• [TASK PROMPT] Where a line of the following data contains the string "auto", include it in the tally. Report the total alone.

• [SUPPLIED ENTRIES]
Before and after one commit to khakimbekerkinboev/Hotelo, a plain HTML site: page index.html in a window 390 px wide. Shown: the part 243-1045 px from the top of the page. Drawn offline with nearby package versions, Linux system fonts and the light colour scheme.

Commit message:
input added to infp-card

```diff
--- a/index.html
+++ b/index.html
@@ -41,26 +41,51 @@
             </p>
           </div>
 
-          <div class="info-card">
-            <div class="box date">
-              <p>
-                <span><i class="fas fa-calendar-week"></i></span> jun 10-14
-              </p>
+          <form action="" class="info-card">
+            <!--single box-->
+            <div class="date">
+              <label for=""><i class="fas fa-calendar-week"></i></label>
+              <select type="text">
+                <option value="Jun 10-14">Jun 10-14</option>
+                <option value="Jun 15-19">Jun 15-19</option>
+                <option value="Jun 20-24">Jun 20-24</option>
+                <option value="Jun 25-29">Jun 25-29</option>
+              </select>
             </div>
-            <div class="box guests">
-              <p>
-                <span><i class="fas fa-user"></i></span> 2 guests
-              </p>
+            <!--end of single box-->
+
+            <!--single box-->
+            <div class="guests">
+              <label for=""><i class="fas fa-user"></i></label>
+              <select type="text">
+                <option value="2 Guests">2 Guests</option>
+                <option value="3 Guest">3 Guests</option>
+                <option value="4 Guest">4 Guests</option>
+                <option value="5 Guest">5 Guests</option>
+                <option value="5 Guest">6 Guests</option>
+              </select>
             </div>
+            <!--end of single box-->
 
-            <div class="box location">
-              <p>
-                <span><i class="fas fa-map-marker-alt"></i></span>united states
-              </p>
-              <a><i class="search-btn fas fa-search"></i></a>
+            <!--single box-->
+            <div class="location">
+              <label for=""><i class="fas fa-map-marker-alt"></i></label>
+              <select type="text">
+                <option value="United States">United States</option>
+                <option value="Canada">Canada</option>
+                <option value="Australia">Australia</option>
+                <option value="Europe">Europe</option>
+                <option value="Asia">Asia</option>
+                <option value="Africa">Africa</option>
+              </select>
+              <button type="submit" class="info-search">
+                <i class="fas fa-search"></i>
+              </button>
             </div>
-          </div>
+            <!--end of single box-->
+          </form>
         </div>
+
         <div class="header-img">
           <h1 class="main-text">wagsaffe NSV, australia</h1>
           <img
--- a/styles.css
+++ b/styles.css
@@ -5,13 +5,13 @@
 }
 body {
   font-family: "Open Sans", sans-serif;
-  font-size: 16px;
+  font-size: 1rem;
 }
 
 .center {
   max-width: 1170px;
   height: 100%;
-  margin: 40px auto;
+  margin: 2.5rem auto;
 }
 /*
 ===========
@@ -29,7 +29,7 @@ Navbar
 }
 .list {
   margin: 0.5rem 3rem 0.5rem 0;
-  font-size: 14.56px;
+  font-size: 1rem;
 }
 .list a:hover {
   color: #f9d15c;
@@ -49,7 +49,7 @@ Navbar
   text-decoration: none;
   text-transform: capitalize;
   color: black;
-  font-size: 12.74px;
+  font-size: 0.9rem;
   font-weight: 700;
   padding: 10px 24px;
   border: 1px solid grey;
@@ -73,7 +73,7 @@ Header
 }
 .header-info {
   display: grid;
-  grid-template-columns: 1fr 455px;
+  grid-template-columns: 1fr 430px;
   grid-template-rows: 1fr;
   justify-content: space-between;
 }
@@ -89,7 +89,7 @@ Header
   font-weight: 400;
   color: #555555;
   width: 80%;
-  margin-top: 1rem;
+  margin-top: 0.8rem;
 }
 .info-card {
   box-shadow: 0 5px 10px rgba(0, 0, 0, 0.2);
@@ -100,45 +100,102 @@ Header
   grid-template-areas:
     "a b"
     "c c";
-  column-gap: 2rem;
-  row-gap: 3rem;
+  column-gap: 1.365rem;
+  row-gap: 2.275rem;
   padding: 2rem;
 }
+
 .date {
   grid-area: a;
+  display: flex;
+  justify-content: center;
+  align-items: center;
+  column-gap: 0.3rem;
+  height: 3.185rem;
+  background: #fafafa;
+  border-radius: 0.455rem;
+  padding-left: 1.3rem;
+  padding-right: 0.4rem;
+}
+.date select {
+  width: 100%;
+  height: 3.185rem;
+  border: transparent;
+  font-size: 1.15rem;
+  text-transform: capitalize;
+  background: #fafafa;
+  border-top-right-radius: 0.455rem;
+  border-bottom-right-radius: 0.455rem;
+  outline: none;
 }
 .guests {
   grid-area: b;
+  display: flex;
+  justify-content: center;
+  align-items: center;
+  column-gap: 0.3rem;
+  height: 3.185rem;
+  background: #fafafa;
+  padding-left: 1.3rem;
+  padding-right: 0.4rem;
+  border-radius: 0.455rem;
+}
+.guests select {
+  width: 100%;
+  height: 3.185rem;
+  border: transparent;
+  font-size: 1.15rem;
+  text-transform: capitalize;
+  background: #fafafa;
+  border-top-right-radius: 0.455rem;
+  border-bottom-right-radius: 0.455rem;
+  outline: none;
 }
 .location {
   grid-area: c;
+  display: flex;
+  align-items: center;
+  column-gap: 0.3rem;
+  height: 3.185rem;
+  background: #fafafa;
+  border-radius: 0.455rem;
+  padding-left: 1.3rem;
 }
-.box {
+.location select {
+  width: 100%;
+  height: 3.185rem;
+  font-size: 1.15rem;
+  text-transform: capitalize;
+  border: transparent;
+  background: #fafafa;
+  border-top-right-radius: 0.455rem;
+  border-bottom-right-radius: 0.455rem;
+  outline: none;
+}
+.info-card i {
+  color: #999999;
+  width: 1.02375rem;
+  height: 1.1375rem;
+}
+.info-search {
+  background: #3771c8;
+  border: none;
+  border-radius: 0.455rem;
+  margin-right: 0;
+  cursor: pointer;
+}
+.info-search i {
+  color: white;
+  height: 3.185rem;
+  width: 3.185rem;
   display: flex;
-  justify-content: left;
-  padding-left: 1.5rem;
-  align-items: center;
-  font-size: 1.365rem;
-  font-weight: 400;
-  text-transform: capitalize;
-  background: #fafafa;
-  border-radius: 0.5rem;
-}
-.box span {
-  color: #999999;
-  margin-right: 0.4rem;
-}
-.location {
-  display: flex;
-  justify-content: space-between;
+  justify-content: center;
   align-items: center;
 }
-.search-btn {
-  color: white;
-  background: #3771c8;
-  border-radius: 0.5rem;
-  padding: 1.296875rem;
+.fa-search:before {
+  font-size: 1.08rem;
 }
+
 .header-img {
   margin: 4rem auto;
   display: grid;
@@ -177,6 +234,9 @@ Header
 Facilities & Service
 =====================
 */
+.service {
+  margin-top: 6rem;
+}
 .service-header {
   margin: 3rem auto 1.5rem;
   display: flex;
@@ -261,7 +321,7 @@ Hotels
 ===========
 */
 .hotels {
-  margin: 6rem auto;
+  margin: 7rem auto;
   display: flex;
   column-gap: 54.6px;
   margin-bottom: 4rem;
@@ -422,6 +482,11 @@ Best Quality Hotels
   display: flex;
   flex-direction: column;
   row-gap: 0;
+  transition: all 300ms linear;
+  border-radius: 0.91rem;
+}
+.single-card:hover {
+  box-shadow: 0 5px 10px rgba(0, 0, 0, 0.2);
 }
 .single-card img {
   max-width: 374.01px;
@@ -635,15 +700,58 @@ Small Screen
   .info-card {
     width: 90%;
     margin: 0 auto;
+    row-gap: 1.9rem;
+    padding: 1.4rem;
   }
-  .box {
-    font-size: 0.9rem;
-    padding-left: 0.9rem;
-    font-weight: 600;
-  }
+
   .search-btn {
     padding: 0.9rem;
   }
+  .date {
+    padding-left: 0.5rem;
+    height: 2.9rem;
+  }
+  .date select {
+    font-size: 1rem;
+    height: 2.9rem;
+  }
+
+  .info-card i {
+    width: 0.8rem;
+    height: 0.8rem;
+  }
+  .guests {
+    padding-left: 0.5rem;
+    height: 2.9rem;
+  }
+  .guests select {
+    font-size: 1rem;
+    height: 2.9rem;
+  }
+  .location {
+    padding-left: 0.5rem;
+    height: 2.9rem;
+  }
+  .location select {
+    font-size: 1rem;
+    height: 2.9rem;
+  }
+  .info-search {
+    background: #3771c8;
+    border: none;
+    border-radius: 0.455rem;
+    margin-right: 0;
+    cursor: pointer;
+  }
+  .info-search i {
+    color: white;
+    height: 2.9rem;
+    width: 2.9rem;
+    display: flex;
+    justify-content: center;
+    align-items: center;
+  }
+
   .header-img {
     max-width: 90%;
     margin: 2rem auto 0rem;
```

• [RESPONSE TO THE TASK] 8